Thelma D. Perry, 94, who retired in the late 1980s as associate executive editor of the Negro History Bulletin in Washington, died of cancer Nov. 25 at the Mariner Health facility in Silver Spring.

In 1970, Mrs. Perry, a former history professor, joined the editorial staff of the Negro History Bulletin, a monthly publication published by the Association for the Study of Afro-American Life and History.

Earlier, she had taught at Texas Southern University, Langston University and Johnson C. Smith University.

A former resident of Washington, she was born in Wagoner, Okla., and graduated from Howard University, where she also received a master's degree in history and a law degree. In the 1930s, she practiced law in Washington, then returned to academia to study for a doctorate at American University and later at the University of Chicago.
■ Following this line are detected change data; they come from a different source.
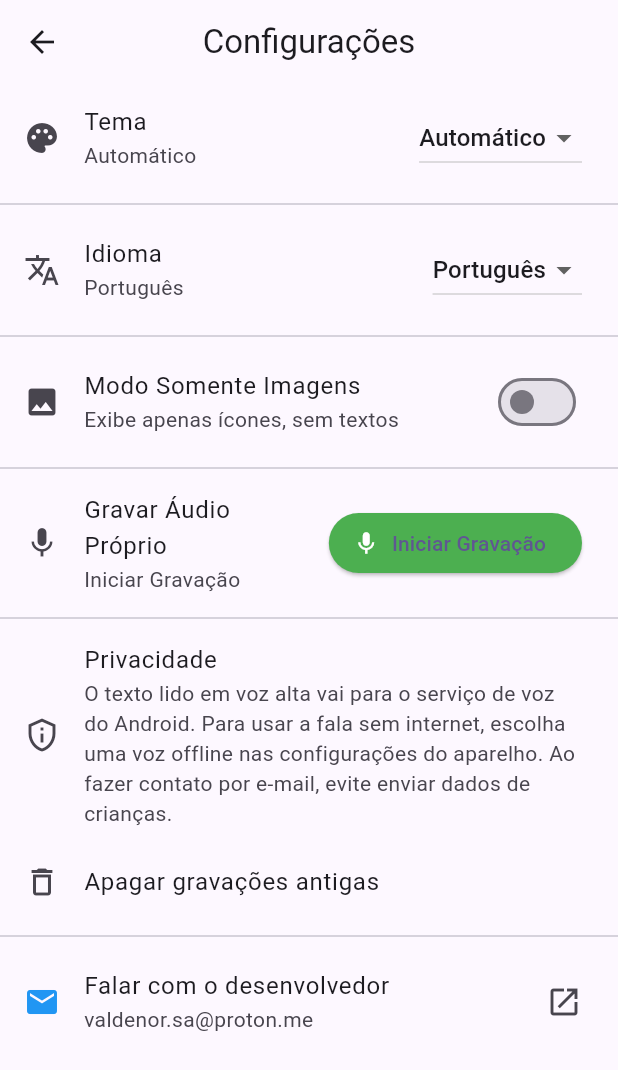
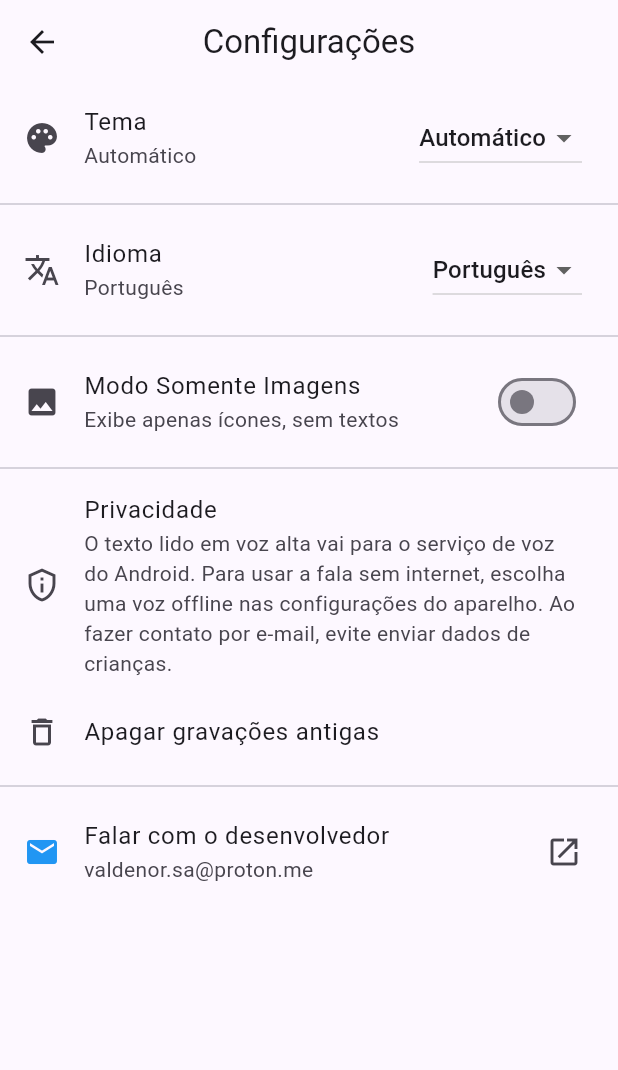
Before and after one commit to alunoadsnoite/tea-fala, a Flutter app: the SettingsScreen screen opened by its route, on a phone screen of 412 x 824 dp. Shown: the top 1070 px of the screen. Run offline on Flutter 3.47's test engine with Material 3 defaults, Android fonts, the phone set to English and light mode, and no system bars; our stand-ins replace audioplayers, flutter_tts, shared_preferences; missing offline and left inert: record; accounts and stored records are empty.

Commit message:
fix: remove gravação de áudio das configurações e mantém limpeza legada

```diff
--- a/lib/presentation/screens/settings_screen.dart
+++ b/lib/presentation/screens/settings_screen.dart
@@ -1,5 +1,3 @@
-import 'dart:developer' as developer;
-
 import 'package:flutter/material.dart';
 import 'package:tea_fala/core/language/language_service.dart';
 import 'package:tea_fala/core/language/translation_service.dart';
@@ -35,9 +33,6 @@ class SettingsScreen extends StatefulWidget {
 }
 
 class _SettingsScreenState extends State<SettingsScreen> {
-  bool _isRecording = false;
-  String? _recordedPath;
-
   Future<void> _deleteLegacyAudio() async {
     final confirmed = await showDialog<bool>(
       context: context,
@@ -79,58 +74,6 @@ class _SettingsScreenState extends State<SettingsScreen> {
           content: Text(widget.tr.t('emailError')),
         ),
       );
-    }
-  }
-
-  /// Alterna gravação de áudio.
-  Future<void> _toggleRecording() async {
-    if (_isRecording) {
-      final path = await widget.audioRecord.stop();
-      if (path != null && mounted) {
-        setState(() {
-          _isRecording = false;
-          _recordedPath = path;
-        });
-        ScaffoldMessenger.of(context).showSnackBar(
-          SnackBar(
-            content: Text('${widget.tr.t('audioRecorded')}\n$path'),
-            duration: const Duration(seconds: 3),
-          ),
-        );
-      }
-    } else {
-      try {
-        final available = await widget.audioRecord.init();
-        if (!available) {
-          if (mounted) {
-            ScaffoldMessenger.of(context).showSnackBar(
-              SnackBar(content: Text(widget.tr.t('permissionMicrophone'))),
-            );
-          }
-          return;
-        }
-
-        final path = await widget.audioRecord.start();
-        if (path != null && mounted) {
-          setState(() {
-            _isRecording = true;
-            _recordedPath = null;
-          });
-          ScaffoldMessenger.of(context).showSnackBar(
-            SnackBar(
-              content: Text(widget.tr.t('recordStart')),
-              duration: const Duration(seconds: 2),
-            ),
-          );
-        }
-      } catch (e) {
-        developer.log('Erro na gravação: $e', name: 'SettingsScreen', error: e);
-        if (mounted) {
-          ScaffoldMessenger.of(context).showSnackBar(
-            SnackBar(content: Text(widget.tr.t('errorRecording'))),
-          );
-        }
-      }
     }
   }
 
@@ -208,49 +151,6 @@ class _SettingsScreenState extends State<SettingsScreen> {
           ),
           const Divider(),
 
-          // Seção: Gravação de áudio
-          ListTile(
-            leading: const Icon(Icons.mic),
-            title: Text(widget.tr.t('recordAudio')),
-            subtitle: Text(
-              _isRecording
-                  ? widget.tr.t('recordStop')
-                  : widget.tr.t('recordStart'),
-            ),
-            trailing: ElevatedButton.icon(
-              icon: Icon(
-                _isRecording ? Icons.stop : Icons.mic,
-                color: Colors.white,
-              ),
-              label: Text(
-                _isRecording
-                    ? widget.tr.t('recordStop')
-                    : widget.tr.t('recordStart'),
-              ),
-              style: ElevatedButton.styleFrom(
-                backgroundColor: _isRecording ? Colors.red : Colors.green,
-              ),
-              onPressed: _toggleRecording,
-            ),
-          ),
-          if (_recordedPath != null)
-            Padding(
-              padding: const EdgeInsets.symmetric(horizontal: 16, vertical: 8),
-              child: Row(
-                children: [
-                  const Icon(Icons.check_circle, color: Colors.green),
-                  const SizedBox(width: 8),
-                  Expanded(
-                    child: Text(
-                      '${widget.tr.t('recordSaved')}\n$_recordedPath',
-                      style: const TextStyle(fontSize: 12),
-                    ),
-                  ),
-                ],
-              ),
-            ),
-          const Divider(),
-
           // Seção: Privacidade
           ListTile(
             leading: const Icon(Icons.privacy_tip_outlined),
```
She also was a research fellow at Fisk University.

She was the author of a book published by the National Education Association on the history of the American Teachers Association, which was the black counterpart of the NEA. She also wrote articles and book reviews.

Her avocations included card playing.

Her marriage to Dr. Smallwood Ackiss ended in divorce, and her second husband, Dr. Rufus P. Perry, died in 1984.

Survivors include two children from her first marriage, Jeanne Ackiss Davis of College Park and Dr. Smallwood Ackiss Jr. of Silver Spring; a daughter from her second marriage, Dorothy Patricia Simmons of Philadelphia; a stepdaughter, Margaret Perry of Michigan; five grandchildren; and four great-grandchildren.